"Our approach to this is that the primary beneficiary to the NYMF process are writers," said Isaac Robert Hurwitz, executive director and producer of NYMF. "In trying to find a solution that enables the festival to become more self-sustaining, we thought it was more appropriate that the funds come from the most successful of our alumni, rather than hitting the shows that hadn't yet made it." Hurwitz added that the rights clause was applied to a few of last season's shows.
Regarding Sevush's charge that, as a presenting body, NYMF had no right to such a long-reaching claim on rights, Hurwitz responded, "I would say we are not commercial producers here, but we do produce the festival. The structure of the festival is really a hybrid. We don't just say, 'We're throwing a festival, come as you are.' And certainly we're not paying for everything. But we do put a lot into each show. The reality is we have to put a lot of resources into these shows, and in order to continue to do that, somehow, somewhere, someone has to pay for that."
In a formal response to the Guild charges, NYMF posted a letter on its website saying "Musicals — even on a NYMF level — are expensive, and we spend as much as $30,000 on each show in the festival. That's more than some individual producers raise or spend on their own shows. And it's not counting donated equipment and services from festival sponsors, or the additional assistance NYMF gives to writers to help them raise money... We specifically chose not to demand income from future third-party producers, as many other theatre companies do, because doing so would encumber the project — making it less likely to be optioned or produced. Instead, we carefully structured our contract so that if — and only if — writers benefit substantially from NYMF's support, they give back a small percentage so that we can provide similar opportunities to future generations of writers. We think that's fair."

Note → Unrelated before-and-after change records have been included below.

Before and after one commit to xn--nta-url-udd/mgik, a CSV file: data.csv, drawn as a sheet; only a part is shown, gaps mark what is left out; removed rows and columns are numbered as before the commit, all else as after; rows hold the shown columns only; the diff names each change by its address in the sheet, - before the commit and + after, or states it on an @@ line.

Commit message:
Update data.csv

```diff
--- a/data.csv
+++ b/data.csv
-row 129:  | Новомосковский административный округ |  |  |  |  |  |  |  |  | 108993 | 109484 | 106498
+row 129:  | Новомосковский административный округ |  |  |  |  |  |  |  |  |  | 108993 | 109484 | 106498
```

Sevush did not buy NYMF's economic-necessity argument, saying that finding sustaining funding from the artists you host was a self-defeating approach and contrary to the festival's purpose. "You are ensuring your future on the backs of people who you've been given a nonprofit structure to benefit," said Sevush. "If [NYMF] can't make a go of it without doing that, then they'll go out of business, and someone else will pop up. Then they're not managing themselves very well, and the market will take care of them. But what they shouldn't do is tax the writers who they've given a special [nonprofit] status to benefit. Everyone's hurting today, including the writers."
The New York Musical Theatre Festival is arguably in a position to ask for whatever it wants. Over the past six years, NYMF, which began in 2004, has become a prime showcase for young composers and lyricists. Shows that have seen festival workshop springboard into praised nonprofit and commercial productions include [title of show], Gutenberg: The Musical, Next to Normal, Room, Yank! and Altar Boyz. The few dozen or so available slots in each autumn presentation have become highly sought after. This year's festival runs Sept. 27 to Oct. 17.
However, the subsidiary rights issue may cost the festival in other areas, particularly losing its support from the musical theatre community. On his blog, Tony-winning composer Jason Robert Brown, an artistic advisor for the Festival, wrote: "I have been associated with New York Musical Festival (NYMF) in the past, and therefore I feel a certain responsibility to make sure that they are held accountable for detestable practices and abuses." Sevush said that he had heard from other prominent Guild members, such as composer Stephen Schwartz, who planned to take up the topic with the Festival. Many Guild members function in advisory or juror capacities at the festival. Sevush said he expected many members to withdraw their support or participation.
"It would be great if someone could endow us," said Hurwitz. "But that's not reality. This was the most fair option we could come up with."
It is not yet clear if applicants whose shows have been accepted into the 2010 festival will withdraw due to the subsidiary rights issue.